[Data for the task — start]
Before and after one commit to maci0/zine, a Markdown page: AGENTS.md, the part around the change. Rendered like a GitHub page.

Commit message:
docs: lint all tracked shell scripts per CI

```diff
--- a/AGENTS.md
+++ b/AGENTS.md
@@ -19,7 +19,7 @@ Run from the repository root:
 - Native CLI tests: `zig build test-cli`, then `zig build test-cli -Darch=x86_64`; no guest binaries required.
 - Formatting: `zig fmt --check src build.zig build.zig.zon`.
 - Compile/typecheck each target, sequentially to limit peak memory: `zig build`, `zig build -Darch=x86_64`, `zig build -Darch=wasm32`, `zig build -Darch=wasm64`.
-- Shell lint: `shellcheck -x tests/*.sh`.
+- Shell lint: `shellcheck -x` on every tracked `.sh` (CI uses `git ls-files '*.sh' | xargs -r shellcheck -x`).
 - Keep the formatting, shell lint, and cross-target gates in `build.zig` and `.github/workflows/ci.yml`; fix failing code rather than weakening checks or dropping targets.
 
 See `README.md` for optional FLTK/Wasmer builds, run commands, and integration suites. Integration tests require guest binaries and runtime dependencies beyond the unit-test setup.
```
[Data for the task — finish]
In full and exactly as written, the listing is to be copied again.

Before and after one commit to maci0/zine, a Markdown page: AGENTS.md, the part around the change. Rendered like a GitHub page.

Commit message:
docs: lint all tracked shell scripts per CI

```diff
--- a/AGENTS.md
+++ b/AGENTS.md
@@ -19,7 +19,7 @@ Run from the repository root:
 - Native CLI tests: `zig build test-cli`, then `zig build test-cli -Darch=x86_64`; no guest binaries required.
 - Formatting: `zig fmt --check src build.zig build.zig.zon`.
 - Compile/typecheck each target, sequentially to limit peak memory: `zig build`, `zig build -Darch=x86_64`, `zig build -Darch=wasm32`, `zig build -Darch=wasm64`.
-- Shell lint: `shellcheck -x tests/*.sh`.
+- Shell lint: `shellcheck -x` on every tracked `.sh` (CI uses `git ls-files '*.sh' | xargs -r shellcheck -x`).
 - Keep the formatting, shell lint, and cross-target gates in `build.zig` and `.github/workflows/ci.yml`; fix failing code rather than weakening checks or dropping targets.
 
 See `README.md` for optional FLTK/Wasmer builds, run commands, and integration suites. Integration tests require guest binaries and runtime dependencies beyond the unit-test setup.
```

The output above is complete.